Application of section 17 RTI Act

Relevant considerations

1. Is the entity an entity to which the RTI Act does not apply?

As set out in schedule 2, part 1 of the RTI Act.

2. Is the entity an entity to which the RTI Act does not apply in relation to a particular function?

As set out in schedule 2, part 2 of the RTI Act.

a)  Judicial entities and functions

Judicial and non-judicial functions are discussed at length in Owen v Menzies & Ors.1

Judicial functions are typically characterised by the following:2 

  • the settlement of a dispute regarding existing rights and obligations, rather than the determination of future rights and obligations;
  • the dispute is between identified parties, and is not merely hypothetical or abstract; and
  • the decision given is binding upon the parties.

These factors are not conclusive; each case must be considered on its facts.3

Another important consideration is whether a function is performed in a judicial manner.  That is:
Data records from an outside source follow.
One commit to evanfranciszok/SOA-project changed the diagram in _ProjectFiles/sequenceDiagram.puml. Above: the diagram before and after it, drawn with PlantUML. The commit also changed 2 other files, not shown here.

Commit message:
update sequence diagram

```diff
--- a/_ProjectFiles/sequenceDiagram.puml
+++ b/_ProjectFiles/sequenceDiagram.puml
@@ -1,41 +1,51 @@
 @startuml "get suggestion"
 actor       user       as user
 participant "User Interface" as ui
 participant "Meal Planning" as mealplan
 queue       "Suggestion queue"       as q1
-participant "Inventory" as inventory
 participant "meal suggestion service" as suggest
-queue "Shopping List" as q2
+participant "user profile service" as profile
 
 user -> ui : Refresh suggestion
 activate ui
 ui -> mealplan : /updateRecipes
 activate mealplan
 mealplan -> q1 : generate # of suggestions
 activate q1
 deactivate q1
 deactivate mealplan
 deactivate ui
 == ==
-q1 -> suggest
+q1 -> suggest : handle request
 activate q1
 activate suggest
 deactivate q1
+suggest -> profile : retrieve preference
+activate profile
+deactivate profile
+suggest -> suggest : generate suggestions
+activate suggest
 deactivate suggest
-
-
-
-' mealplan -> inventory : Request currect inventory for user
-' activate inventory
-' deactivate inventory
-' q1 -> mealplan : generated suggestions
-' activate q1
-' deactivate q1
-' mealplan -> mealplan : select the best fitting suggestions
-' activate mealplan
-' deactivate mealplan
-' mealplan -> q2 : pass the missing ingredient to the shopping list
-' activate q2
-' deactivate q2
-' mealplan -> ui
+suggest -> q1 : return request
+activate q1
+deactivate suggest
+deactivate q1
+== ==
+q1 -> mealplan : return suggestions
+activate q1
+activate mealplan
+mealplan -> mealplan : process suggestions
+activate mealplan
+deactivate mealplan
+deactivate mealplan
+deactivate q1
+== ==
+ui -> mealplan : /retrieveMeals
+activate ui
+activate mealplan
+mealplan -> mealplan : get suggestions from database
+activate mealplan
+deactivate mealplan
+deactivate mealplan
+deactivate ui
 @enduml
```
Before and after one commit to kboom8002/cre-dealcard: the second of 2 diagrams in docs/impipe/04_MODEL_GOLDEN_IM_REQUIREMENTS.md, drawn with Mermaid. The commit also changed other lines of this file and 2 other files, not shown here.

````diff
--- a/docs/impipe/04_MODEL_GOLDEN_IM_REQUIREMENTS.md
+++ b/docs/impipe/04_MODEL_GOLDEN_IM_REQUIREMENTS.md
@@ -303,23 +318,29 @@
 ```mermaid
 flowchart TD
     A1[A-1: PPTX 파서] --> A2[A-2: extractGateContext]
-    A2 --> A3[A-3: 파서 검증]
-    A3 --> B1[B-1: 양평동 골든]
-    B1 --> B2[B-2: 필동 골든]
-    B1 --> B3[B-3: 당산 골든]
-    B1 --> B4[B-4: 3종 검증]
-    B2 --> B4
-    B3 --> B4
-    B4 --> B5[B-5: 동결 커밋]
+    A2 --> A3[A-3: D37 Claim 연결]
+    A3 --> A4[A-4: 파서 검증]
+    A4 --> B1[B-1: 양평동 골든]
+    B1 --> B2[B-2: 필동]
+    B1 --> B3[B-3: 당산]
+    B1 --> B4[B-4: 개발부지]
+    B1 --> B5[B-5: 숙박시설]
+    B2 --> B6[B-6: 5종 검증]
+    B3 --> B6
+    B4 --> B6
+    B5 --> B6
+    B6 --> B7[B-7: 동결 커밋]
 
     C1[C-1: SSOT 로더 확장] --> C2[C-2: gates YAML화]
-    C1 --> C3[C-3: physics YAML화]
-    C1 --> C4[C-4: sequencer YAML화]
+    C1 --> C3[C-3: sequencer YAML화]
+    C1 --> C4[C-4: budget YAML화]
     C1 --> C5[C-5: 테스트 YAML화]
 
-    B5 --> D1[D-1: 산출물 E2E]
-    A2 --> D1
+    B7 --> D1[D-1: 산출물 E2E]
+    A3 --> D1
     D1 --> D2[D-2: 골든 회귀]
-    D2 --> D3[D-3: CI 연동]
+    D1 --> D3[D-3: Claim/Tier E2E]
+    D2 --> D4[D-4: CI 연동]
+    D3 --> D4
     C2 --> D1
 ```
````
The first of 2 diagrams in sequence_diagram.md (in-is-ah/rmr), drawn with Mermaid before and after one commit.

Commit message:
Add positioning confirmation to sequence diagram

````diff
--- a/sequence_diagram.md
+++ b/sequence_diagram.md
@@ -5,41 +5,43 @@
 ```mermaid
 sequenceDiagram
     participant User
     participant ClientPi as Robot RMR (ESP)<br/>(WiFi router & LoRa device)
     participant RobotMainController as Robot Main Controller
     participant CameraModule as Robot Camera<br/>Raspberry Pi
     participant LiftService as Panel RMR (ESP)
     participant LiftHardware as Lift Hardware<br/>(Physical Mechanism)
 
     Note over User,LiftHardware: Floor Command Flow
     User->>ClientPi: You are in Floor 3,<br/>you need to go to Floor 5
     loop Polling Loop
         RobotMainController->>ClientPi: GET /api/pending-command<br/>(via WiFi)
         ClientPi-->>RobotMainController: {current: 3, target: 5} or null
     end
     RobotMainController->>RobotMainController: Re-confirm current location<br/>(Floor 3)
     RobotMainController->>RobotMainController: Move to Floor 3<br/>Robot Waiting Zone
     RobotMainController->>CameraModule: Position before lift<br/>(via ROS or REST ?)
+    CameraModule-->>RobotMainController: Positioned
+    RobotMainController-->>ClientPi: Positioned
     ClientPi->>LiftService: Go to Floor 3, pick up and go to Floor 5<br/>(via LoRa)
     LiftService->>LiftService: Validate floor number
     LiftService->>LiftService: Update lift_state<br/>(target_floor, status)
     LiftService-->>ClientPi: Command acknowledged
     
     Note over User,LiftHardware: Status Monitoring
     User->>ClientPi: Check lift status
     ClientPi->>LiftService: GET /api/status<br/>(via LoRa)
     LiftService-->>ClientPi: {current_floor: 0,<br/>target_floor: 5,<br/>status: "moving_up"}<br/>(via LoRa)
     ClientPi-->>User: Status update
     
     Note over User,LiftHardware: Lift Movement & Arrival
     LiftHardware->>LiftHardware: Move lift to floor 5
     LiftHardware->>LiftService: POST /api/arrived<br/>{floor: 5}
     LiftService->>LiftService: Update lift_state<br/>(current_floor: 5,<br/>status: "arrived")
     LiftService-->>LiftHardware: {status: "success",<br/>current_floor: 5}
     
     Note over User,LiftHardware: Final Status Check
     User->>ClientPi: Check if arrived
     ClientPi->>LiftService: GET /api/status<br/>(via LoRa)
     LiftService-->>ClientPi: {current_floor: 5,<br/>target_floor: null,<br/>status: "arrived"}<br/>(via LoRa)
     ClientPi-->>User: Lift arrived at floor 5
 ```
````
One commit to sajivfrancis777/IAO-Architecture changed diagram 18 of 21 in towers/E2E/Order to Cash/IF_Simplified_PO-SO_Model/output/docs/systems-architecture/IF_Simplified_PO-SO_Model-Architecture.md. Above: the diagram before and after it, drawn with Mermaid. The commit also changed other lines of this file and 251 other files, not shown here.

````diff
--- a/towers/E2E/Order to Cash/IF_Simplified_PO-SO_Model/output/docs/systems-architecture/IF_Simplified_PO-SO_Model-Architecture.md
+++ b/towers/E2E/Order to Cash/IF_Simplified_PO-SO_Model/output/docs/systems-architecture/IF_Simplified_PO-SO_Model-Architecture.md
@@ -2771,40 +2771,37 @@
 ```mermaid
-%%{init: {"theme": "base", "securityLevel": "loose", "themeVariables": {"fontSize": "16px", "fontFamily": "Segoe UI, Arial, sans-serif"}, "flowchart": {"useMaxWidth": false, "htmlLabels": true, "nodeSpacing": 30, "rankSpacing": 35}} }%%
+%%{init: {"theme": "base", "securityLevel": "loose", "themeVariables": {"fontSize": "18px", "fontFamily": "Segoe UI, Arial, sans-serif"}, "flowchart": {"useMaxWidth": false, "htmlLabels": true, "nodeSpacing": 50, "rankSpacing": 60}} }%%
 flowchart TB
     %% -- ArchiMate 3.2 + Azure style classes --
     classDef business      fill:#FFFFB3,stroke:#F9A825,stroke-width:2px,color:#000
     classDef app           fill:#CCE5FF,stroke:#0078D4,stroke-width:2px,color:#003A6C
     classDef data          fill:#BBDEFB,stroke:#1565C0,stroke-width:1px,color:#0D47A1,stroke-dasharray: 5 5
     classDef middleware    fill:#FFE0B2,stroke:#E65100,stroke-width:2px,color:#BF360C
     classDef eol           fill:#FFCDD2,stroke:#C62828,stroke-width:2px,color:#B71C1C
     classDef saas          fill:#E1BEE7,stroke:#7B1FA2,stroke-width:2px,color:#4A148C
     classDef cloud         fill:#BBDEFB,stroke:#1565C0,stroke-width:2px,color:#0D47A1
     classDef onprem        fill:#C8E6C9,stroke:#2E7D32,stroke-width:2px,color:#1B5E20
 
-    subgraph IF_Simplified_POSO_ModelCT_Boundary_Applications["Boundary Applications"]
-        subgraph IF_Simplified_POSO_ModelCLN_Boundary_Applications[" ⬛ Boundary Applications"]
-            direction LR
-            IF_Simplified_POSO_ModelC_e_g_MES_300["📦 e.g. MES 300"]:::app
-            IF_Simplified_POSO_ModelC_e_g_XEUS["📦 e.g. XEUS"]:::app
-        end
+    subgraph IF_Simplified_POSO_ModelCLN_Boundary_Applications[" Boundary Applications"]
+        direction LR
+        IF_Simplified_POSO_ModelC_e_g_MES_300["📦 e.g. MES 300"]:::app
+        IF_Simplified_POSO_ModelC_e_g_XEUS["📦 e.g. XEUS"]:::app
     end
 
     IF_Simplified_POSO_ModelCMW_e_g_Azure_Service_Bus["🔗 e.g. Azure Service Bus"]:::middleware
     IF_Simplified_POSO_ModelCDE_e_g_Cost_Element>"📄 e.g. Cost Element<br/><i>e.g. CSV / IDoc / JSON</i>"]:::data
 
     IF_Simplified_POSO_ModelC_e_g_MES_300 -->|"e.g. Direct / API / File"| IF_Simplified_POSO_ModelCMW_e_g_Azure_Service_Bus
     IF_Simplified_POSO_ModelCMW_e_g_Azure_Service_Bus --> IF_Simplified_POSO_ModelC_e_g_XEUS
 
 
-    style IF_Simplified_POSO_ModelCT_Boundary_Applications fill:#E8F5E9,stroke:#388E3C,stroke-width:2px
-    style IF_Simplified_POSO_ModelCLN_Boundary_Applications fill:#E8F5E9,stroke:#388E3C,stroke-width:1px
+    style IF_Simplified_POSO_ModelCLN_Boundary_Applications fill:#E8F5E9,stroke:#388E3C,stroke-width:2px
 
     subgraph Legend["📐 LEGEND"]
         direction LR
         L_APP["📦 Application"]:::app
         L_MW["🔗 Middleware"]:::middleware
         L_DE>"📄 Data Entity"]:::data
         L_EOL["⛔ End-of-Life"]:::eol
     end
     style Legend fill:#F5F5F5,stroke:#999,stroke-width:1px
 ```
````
  • whether the decision maker applies established legal standards, rather than a policy discretion;4  and
  • whether the decision maker is independent and not subject to direction or control.5

Other factors which may suggest the exercise of a judicial function are:

  • the body hearing the dispute is bound by the rules of evidence
  • the body normally hears disputes in public, unless there is a good reason to do otherwise; and
  • parties have a right to legal representation.

b)  Quasi-judicial entities and functions

A quasi-judicial entity possesses some, but not all, of the characteristics of a judicial entity.   

In particular a body exercising a quasi-judicial function will often:6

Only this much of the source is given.